By Brother Brian Boyle, C.PP.S.
Persistence is a well-known strategy when facing a challenge, and it works. Persistence is not about seizing the day, but merely enduring it. Athletes who employ a persistence strategy wait for their opponents to make mistakes and die a death of a 1,000 paper cuts. Persistence is one of the themes in this Sunday’s readings.
In the Genesis reading, Abraham asks God numerous times if God will destroy Sodom and Gomorrah, the innocent included among the guilty. I get the feeling that Abraham, in asking God the number of times, he isn’t asking open-ended questions. Abraham’s persistence in asking God repeated questions suggests that he is Sodom and Gomorrah’s advocate.
In the second reading, Paul talks about faith in the power of God saving us from our own sins. If there is any persistence in this reading, it is persistence moving in the opposite direction of virtue. When Paul says “and even when you were dead in transgressions,” it feels like we as humans continue to make poor choices, fail to recognize God in ourselves and each other. We persist in accumulating wealth and power for its own sake. We persist in wasting time. We persist in putting off doing well today for tomorrow. We persist in thinking of our own interests and not acting with courage when put to the test. However, God saves us in spite of that.
In the Gospel, Jesus tells a story of a midnight caller waking up a friend (who would rather be left alone) to provide some assistance with a problem. In telling this parable, Jesus asks us to persist in asking things, outcomes or solutions from God.

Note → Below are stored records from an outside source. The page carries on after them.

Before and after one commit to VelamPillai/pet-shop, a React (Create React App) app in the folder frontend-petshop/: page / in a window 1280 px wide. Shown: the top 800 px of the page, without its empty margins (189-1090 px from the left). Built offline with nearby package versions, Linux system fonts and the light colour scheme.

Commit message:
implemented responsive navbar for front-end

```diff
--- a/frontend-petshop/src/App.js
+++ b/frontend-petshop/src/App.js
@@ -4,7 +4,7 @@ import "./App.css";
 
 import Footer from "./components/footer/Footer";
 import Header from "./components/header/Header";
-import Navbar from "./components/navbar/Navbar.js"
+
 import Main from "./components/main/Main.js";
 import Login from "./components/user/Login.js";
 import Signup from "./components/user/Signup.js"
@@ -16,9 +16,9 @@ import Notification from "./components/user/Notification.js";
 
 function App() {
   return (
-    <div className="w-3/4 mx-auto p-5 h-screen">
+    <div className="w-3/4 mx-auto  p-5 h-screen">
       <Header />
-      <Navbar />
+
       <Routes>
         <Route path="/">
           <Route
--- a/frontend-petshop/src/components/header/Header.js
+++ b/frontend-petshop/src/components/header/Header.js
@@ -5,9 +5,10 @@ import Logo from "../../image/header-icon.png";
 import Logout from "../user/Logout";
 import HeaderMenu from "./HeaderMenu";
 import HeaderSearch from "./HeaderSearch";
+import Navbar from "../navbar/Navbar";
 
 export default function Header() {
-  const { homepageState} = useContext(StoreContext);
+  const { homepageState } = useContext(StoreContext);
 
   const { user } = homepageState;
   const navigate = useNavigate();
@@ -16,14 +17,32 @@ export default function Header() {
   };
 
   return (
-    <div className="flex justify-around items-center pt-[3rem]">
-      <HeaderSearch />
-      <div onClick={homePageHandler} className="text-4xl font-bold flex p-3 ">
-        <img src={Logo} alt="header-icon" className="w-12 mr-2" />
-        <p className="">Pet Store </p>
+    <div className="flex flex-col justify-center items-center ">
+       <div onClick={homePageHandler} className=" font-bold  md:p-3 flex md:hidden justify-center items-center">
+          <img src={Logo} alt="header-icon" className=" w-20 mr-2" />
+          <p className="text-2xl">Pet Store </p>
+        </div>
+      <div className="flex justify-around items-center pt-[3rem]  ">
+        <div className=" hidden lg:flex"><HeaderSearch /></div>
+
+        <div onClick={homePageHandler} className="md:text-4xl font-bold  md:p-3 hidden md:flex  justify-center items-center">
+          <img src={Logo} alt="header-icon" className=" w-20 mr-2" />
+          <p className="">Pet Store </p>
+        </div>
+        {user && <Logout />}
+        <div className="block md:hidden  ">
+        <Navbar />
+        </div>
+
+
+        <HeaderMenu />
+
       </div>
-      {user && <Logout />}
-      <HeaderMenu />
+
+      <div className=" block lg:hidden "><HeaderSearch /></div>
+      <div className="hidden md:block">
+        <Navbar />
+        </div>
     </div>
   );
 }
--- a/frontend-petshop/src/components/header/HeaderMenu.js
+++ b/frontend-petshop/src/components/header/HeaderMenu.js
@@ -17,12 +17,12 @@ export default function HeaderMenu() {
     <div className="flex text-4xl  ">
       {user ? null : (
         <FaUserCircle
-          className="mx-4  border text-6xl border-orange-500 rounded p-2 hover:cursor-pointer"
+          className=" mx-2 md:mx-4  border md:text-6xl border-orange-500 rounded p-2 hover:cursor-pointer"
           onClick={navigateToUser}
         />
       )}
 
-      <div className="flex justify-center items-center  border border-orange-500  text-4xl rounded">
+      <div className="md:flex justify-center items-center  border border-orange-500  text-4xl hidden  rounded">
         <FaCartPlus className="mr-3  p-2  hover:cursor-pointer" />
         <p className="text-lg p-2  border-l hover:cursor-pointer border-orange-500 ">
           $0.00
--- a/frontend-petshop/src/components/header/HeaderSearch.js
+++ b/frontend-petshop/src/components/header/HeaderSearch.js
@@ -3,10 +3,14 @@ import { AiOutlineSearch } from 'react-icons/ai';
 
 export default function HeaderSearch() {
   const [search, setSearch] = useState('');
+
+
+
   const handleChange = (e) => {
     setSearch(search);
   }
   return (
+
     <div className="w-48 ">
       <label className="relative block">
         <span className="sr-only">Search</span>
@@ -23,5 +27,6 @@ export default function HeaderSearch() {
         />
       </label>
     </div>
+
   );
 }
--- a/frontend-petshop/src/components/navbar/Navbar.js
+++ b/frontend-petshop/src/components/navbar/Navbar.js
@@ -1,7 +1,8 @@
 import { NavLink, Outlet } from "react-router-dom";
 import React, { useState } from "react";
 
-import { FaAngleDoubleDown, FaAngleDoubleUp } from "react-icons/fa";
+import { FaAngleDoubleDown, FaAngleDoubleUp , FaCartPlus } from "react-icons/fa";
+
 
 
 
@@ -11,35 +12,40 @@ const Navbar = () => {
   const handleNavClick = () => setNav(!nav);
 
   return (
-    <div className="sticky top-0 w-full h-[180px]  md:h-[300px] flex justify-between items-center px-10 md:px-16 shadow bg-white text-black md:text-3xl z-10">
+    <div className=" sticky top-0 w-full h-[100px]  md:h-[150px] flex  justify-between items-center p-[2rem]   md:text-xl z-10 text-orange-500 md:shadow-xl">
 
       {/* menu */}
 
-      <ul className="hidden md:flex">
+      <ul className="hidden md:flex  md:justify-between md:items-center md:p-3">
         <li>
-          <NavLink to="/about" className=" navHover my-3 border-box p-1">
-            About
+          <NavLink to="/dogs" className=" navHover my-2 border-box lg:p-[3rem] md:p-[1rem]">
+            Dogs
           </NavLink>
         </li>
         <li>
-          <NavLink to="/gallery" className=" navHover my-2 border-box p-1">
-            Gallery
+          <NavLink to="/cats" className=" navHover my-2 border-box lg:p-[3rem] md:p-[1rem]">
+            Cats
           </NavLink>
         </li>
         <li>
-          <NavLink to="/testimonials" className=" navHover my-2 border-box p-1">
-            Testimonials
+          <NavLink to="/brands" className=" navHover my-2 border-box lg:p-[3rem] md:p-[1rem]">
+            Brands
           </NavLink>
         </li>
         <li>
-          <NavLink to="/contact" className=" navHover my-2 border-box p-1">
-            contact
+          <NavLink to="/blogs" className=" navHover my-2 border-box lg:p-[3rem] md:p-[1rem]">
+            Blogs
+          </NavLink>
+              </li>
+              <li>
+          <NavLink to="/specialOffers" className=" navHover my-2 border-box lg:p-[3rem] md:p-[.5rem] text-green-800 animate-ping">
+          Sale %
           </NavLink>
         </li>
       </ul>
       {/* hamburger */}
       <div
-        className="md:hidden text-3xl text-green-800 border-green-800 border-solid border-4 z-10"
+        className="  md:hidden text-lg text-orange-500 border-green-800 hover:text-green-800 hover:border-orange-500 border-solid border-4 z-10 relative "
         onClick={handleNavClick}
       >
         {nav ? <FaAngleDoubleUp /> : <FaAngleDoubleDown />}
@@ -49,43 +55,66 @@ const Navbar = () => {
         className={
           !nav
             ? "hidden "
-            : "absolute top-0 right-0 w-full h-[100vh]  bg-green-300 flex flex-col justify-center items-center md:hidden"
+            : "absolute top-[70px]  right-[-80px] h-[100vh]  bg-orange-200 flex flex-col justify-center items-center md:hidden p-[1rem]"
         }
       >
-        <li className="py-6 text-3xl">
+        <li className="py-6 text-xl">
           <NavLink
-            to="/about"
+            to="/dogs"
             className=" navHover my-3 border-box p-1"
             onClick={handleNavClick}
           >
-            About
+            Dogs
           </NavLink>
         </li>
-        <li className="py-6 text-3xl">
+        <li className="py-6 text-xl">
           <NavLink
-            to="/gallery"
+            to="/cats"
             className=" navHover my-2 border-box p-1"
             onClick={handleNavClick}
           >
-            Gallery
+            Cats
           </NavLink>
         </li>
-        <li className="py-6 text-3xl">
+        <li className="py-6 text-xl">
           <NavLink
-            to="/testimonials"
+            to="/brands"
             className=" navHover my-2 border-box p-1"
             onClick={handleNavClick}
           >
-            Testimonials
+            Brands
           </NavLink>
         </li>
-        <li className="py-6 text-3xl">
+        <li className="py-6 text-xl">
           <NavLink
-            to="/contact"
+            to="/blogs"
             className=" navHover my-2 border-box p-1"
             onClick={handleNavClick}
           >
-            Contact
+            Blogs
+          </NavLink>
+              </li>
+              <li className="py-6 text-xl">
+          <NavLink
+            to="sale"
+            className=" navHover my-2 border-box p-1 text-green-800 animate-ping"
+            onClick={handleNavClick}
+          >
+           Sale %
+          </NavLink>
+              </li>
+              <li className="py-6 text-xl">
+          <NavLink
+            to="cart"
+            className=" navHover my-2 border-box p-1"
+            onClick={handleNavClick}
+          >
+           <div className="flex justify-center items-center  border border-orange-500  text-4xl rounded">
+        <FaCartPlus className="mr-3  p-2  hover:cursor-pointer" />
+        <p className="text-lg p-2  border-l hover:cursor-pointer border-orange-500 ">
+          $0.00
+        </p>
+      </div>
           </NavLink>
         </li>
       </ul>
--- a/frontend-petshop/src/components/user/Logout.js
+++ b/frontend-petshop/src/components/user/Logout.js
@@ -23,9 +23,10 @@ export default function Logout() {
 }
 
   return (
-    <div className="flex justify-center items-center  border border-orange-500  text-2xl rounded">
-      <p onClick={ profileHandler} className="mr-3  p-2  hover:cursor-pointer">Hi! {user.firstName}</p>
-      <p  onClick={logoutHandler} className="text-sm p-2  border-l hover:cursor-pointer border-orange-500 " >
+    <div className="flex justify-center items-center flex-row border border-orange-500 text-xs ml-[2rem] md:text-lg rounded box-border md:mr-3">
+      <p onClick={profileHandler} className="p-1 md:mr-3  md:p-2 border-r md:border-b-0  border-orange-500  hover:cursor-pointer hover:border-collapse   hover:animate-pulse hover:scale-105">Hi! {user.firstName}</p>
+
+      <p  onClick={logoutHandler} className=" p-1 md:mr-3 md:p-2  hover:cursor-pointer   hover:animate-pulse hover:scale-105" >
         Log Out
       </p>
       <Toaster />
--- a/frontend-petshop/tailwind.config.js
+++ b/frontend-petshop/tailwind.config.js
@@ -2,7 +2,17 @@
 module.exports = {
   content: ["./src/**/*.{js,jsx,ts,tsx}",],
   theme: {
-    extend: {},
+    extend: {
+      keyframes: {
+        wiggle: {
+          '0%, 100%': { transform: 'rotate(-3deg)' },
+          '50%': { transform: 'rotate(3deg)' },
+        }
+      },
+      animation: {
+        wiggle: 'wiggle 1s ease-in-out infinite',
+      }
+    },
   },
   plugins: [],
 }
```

Does God answer prayers then? This reading can cause trouble if I look back on my own experiences. I have seen and prayed with many patients in the hospital where I serve as chaplain, and/or family members have persistently prayed, but not gotten any good outcome. Why does Jesus ask us to persist if asking God should be simple?
Jesus is well aware that God is all powerful. Jesus is also aware of other lesser powers on Earth that tear us apart from each other, inspire mediocrity, inspire cowardice, etc. Persistence as a virtue is related to being focused on goals, focused on the common good, focused on continuing to build the Kingdom of God. Being persistent enhances our prayer life in entering a relationship with God who wants to give us life and works for the redemption of all creation.
Brother Brian Boyle, C.PP.S., is a hospital chaplain in Northwest Indiana. He is also the associate director of Companions (lay associates) of the Missionaries of the Precious Blood.